#### EXERCISE REQUIREMENTS:
Exact copy, no pictures: reproduce every record below as it stands.
╔══
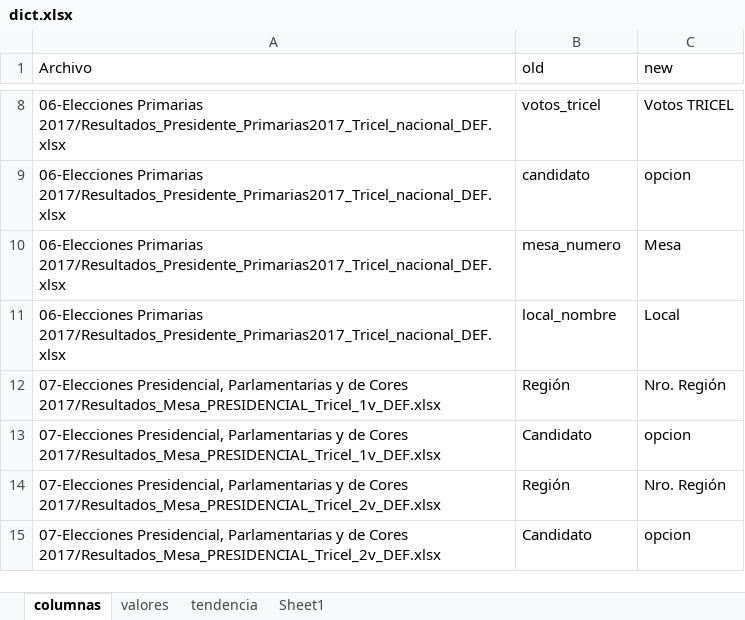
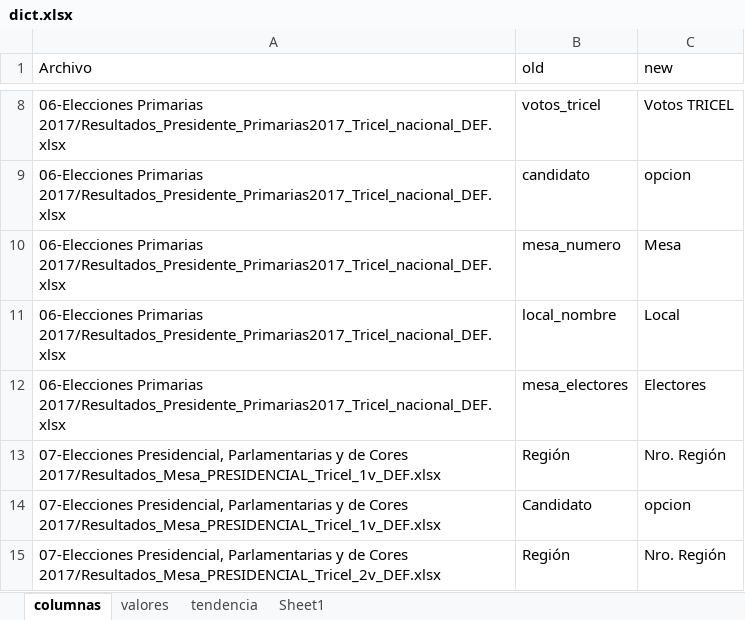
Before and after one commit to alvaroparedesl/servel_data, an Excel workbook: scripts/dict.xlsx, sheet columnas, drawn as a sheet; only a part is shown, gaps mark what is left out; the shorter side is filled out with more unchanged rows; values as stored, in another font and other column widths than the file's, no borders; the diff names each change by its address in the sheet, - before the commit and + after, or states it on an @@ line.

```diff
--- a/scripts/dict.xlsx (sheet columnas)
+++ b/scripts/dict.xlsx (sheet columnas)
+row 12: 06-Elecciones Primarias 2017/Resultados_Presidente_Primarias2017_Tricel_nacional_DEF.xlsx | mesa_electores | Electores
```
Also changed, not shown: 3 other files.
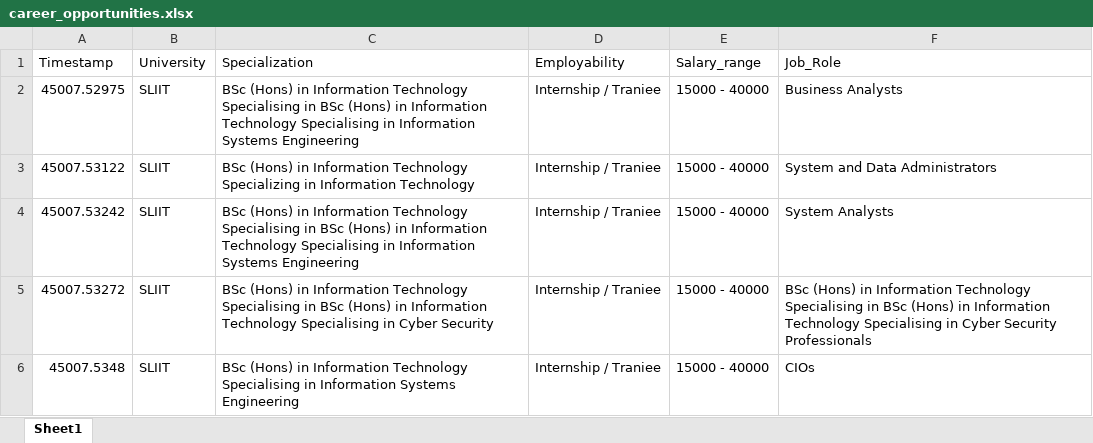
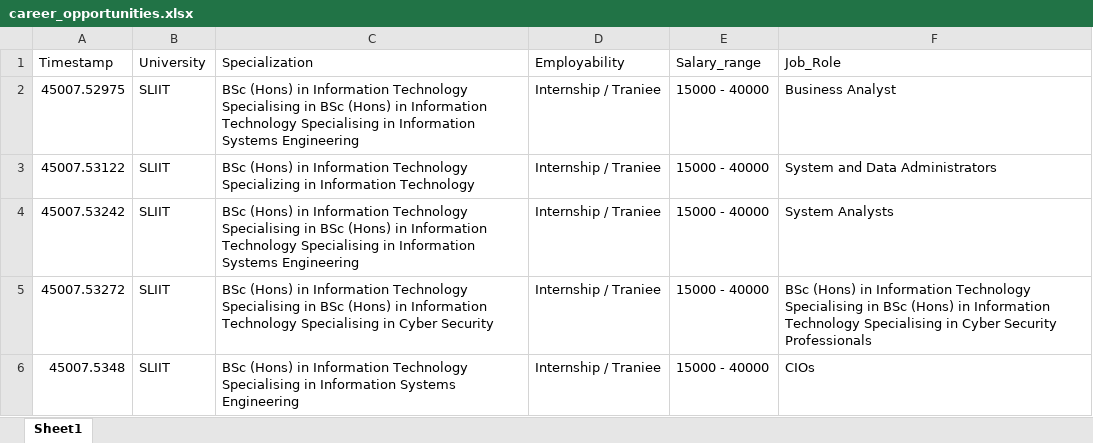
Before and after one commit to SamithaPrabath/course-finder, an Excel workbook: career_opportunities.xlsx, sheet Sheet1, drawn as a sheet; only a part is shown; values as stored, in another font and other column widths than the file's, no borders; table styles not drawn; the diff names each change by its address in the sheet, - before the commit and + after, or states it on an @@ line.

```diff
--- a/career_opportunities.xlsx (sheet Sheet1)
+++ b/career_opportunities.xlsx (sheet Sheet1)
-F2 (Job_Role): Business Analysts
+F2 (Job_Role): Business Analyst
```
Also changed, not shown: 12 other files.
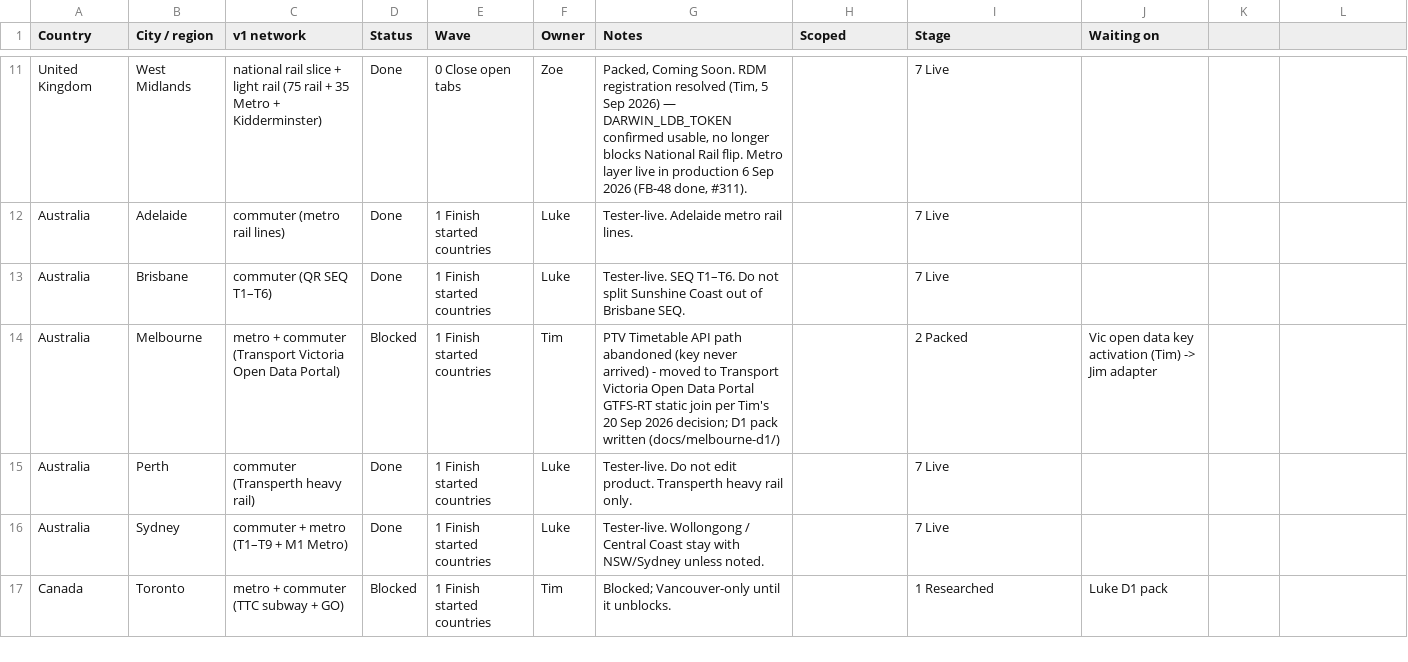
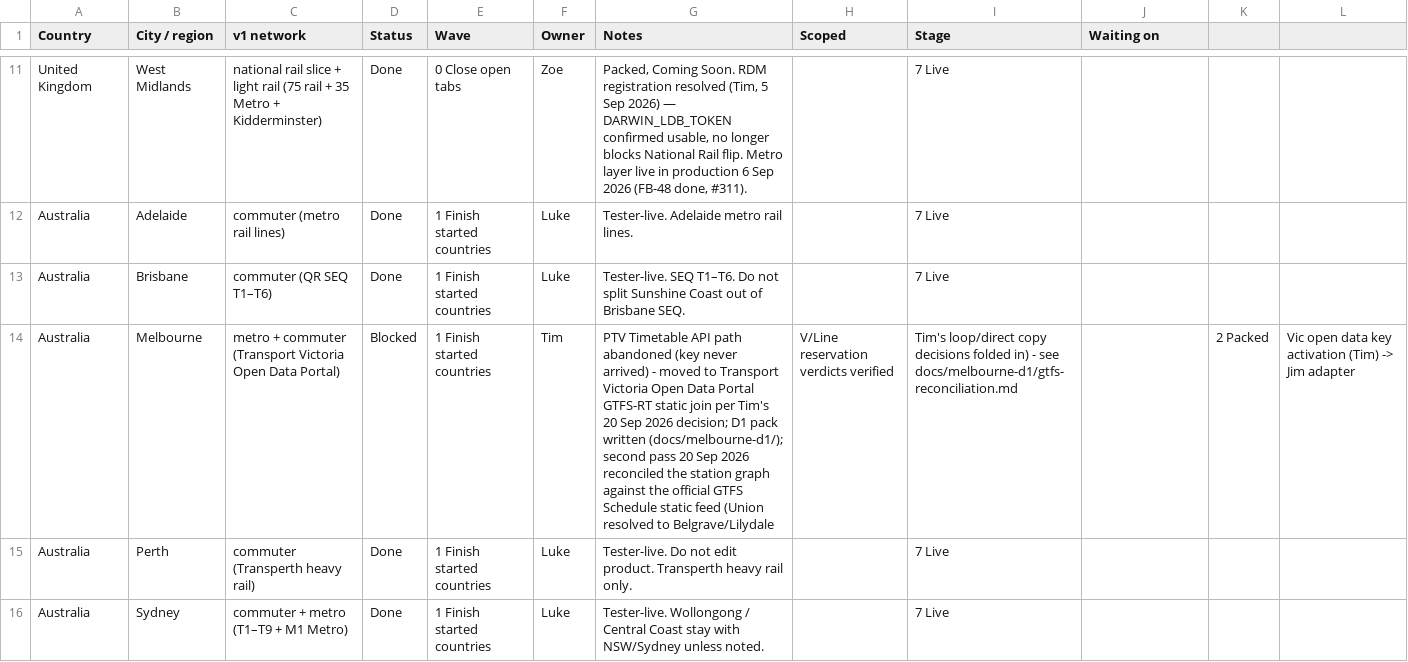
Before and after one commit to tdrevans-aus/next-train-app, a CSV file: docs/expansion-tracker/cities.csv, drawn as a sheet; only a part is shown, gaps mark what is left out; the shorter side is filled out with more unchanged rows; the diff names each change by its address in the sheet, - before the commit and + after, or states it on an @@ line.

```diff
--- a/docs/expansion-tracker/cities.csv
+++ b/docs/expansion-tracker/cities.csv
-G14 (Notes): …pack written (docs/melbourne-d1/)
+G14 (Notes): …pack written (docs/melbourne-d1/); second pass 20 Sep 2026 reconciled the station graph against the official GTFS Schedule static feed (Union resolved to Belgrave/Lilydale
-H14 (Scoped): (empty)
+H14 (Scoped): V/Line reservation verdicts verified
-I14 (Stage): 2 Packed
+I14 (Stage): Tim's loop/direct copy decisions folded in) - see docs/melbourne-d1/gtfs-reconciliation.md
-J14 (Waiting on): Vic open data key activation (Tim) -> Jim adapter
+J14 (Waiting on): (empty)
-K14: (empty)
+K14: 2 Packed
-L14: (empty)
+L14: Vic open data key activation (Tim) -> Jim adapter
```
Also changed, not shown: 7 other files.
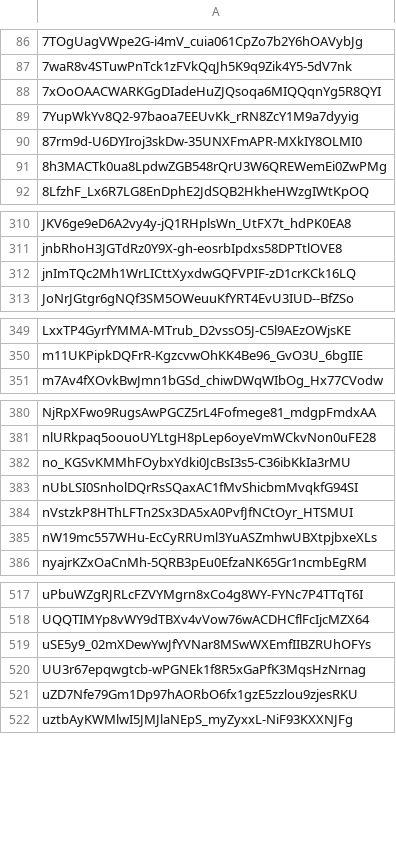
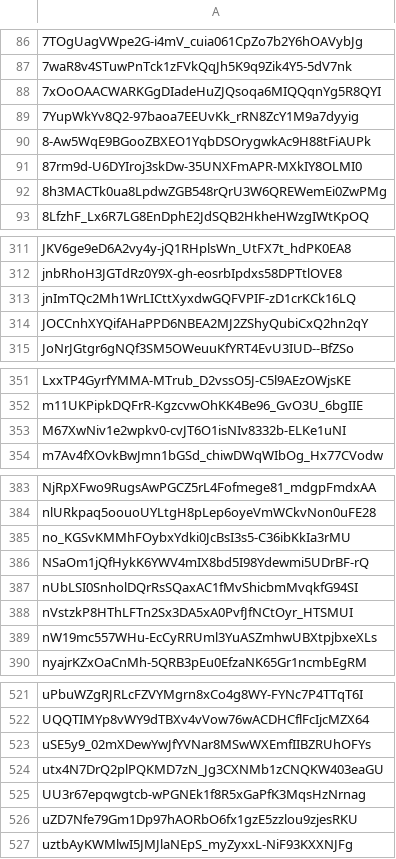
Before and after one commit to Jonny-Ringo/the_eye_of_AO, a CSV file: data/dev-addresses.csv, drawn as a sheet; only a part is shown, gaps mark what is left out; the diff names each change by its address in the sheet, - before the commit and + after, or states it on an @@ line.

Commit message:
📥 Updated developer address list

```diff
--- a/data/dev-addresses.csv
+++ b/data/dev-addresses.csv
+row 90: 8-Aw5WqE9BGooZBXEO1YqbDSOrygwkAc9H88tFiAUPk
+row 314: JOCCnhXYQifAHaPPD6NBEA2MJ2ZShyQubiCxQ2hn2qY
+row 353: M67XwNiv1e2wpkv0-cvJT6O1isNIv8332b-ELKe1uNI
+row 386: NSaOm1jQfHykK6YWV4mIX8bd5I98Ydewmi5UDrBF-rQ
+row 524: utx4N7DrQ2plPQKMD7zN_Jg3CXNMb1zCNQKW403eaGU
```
╚══
#### SOLUTION TO THE PROBLEM:
Before and after one commit to alvaroparedesl/servel_data, an Excel workbook: scripts/dict.xlsx, sheet columnas, drawn as a sheet; only a part is shown, gaps mark what is left out; the shorter side is filled out with more unchanged rows; values as stored, in another font and other column widths than the file's, no borders; the diff names each change by its address in the sheet, - before the commit and + after, or states it on an @@ line.

```diff
--- a/scripts/dict.xlsx (sheet columnas)
+++ b/scripts/dict.xlsx (sheet columnas)
+row 12: 06-Elecciones Primarias 2017/Resultados_Presidente_Primarias2017_Tricel_nacional_DEF.xlsx | mesa_electores | Electores
```
Also changed, not shown: 3 other files.
Before and after one commit to SamithaPrabath/course-finder, an Excel workbook: career_opportunities.xlsx, sheet Sheet1, drawn as a sheet; only a part is shown; values as stored, in another font and other column widths than the file's, no borders; table styles not drawn; the diff names each change by its address in the sheet, - before the commit and + after, or states it on an @@ line.

```diff
--- a/career_opportunities.xlsx (sheet Sheet1)
+++ b/career_opportunities.xlsx (sheet Sheet1)
-F2 (Job_Role): Business Analysts
+F2 (Job_Role): Business Analyst
```
Also changed, not shown: 12 other files.
Before and after one commit to tdrevans-aus/next-train-app, a CSV file: docs/expansion-tracker/cities.csv, drawn as a sheet; only a part is shown, gaps mark what is left out; the shorter side is filled out with more unchanged rows; the diff names each change by its address in the sheet, - before the commit and + after, or states it on an @@ line.

```diff
--- a/docs/expansion-tracker/cities.csv
+++ b/docs/expansion-tracker/cities.csv
-G14 (Notes): …pack written (docs/melbourne-d1/)
+G14 (Notes): …pack written (docs/melbourne-d1/); second pass 20 Sep 2026 reconciled the station graph against the official GTFS Schedule static feed (Union resolved to Belgrave/Lilydale
-H14 (Scoped): (empty)
+H14 (Scoped): V/Line reservation verdicts verified
-I14 (Stage): 2 Packed
+I14 (Stage): Tim's loop/direct copy decisions folded in) - see docs/melbourne-d1/gtfs-reconciliation.md
-J14 (Waiting on): Vic open data key activation (Tim) -> Jim adapter
+J14 (Waiting on): (empty)
-K14: (empty)
+K14: 2 Packed
-L14: (empty)
+L14: Vic open data key activation (Tim) -> Jim adapter
```
Also changed, not shown: 7 other files.
Before and after one commit to Jonny-Ringo/the_eye_of_AO, a CSV file: data/dev-addresses.csv, drawn as a sheet; only a part is shown, gaps mark what is left out; the diff names each change by its address in the sheet, - before the commit and + after, or states it on an @@ line.

Commit message:
📥 Updated developer address list

```diff
--- a/data/dev-addresses.csv
+++ b/data/dev-addresses.csv
+row 90: 8-Aw5WqE9BGooZBXEO1YqbDSOrygwkAc9H88tFiAUPk
+row 314: JOCCnhXYQifAHaPPD6NBEA2MJ2ZShyQubiCxQ2hn2qY
+row 353: M67XwNiv1e2wpkv0-cvJT6O1isNIv8332b-ELKe1uNI
+row 386: NSaOm1jQfHykK6YWV4mIX8bd5I98Ydewmi5UDrBF-rQ
+row 524: utx4N7DrQ2plPQKMD7zN_Jg3CXNMb1zCNQKW403eaGU
```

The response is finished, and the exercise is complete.